-------- Data to use

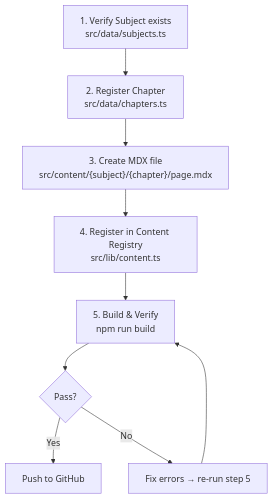
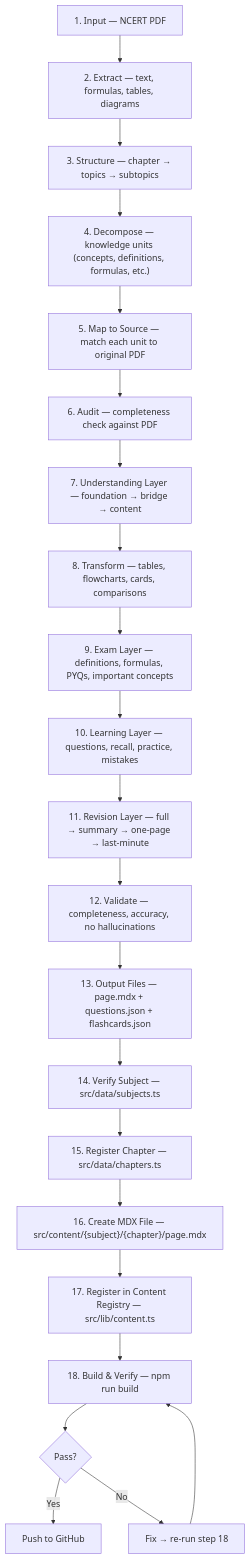
The diagram in CHAPTER_PIPELINE.md (saabithe/textbook-plus), drawn with Mermaid before and after one commit. The commit also changed other lines of this file, not shown here.

First line of the commit message:
docs: merge content + tech pipelines into unified 18-step CHAPTER_PIPELINE.md

````diff
--- a/CHAPTER_PIPELINE.md
+++ b/CHAPTER_PIPELINE.md
@@ -9,11 +9,24 @@
 ```mermaid
 graph TD
-    A["1. Verify Subject exists<br/>src/data/subjects.ts"] --> B["2. Register Chapter<br/>src/data/chapters.ts"]
-    B --> C["3. Create MDX file<br/>src/content/{subject}/{chapter}/page.mdx"]
-    C --> D["4. Register in Content Registry<br/>src/lib/content.ts"]
-    D --> E["5. Build & Verify<br/>npm run build"]
-    E --> F{"Pass?"}
-    F -->|Yes| G["Push to GitHub"]
-    F -->|No| H["Fix errors → re-run step 5"]
-    H --> E
+    A["1. Input — NCERT PDF"] --> B["2. Extract — text, formulas, tables, diagrams"]
+    B --> C["3. Structure — chapter → topics → subtopics"]
+    C --> D["4. Decompose — knowledge units (concepts, definitions, formulas, etc.)"]
+    D --> E["5. Map to Source — match each unit to original PDF"]
+    E --> F["6. Audit — completeness check against PDF"]
+    F --> G["7. Understanding Layer — foundation → bridge → content"]
+    G --> H["8. Transform — tables, flowcharts, cards, comparisons"]
+    H --> I["9. Exam Layer — definitions, formulas, PYQs, important concepts"]
+    I --> J["10. Learning Layer — questions, recall, practice, mistakes"]
+    J --> K["11. Revision Layer — full → summary → one-page → last-minute"]
+    K --> L["12. Validate — completeness, accuracy, no hallucinations"]
+    L --> M["13. Output Files — page.mdx + questions.json + flashcards.json"]
+    M --> N["14. Verify Subject — src/data/subjects.ts"]
+    N --> O["15. Register Chapter — src/data/chapters.ts"]
+    O --> P["16. Create MDX File — src/content/{subject}/{chapter}/page.mdx"]
+    P --> Q["17. Register in Content Registry — src/lib/content.ts"]
+    Q --> R["18. Build & Verify — npm run build"]
+    R --> S{"Pass?"}
+    S -->|Yes| T["Push to GitHub"]
+    S -->|No| U["Fix → re-run step 18"]
+    U --> R
 ```
````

----------------

Task prompt: Given the records above, return exactly the lines starting at the line containing "Structure — chapter" and ending at the line containing "Create MDX File —", including both.

Exercise result:
+    B --> C["3. Structure — chapter → topics → subtopics"]
+    C --> D["4. Decompose — knowledge units (concepts, definitions, formulas, etc.)"]
+    D --> E["5. Map to Source — match each unit to original PDF"]
+    E --> F["6. Audit — completeness check against PDF"]
+    F --> G["7. Understanding Layer — foundation → bridge → content"]
+    G --> H["8. Transform — tables, flowcharts, cards, comparisons"]
+    H --> I["9. Exam Layer — definitions, formulas, PYQs, important concepts"]
+    I --> J["10. Learning Layer — questions, recall, practice, mistakes"]
+    J --> K["11. Revision Layer — full → summary → one-page → last-minute"]
+    K --> L["12. Validate — completeness, accuracy, no hallucinations"]
+    L --> M["13. Output Files — page.mdx + questions.json + flashcards.json"]
+    M --> N["14. Verify Subject — src/data/subjects.ts"]
+    N --> O["15. Register Chapter — src/data/chapters.ts"]
+    O --> P["16. Create MDX File — src/content/{subject}/{chapter}/page.mdx"]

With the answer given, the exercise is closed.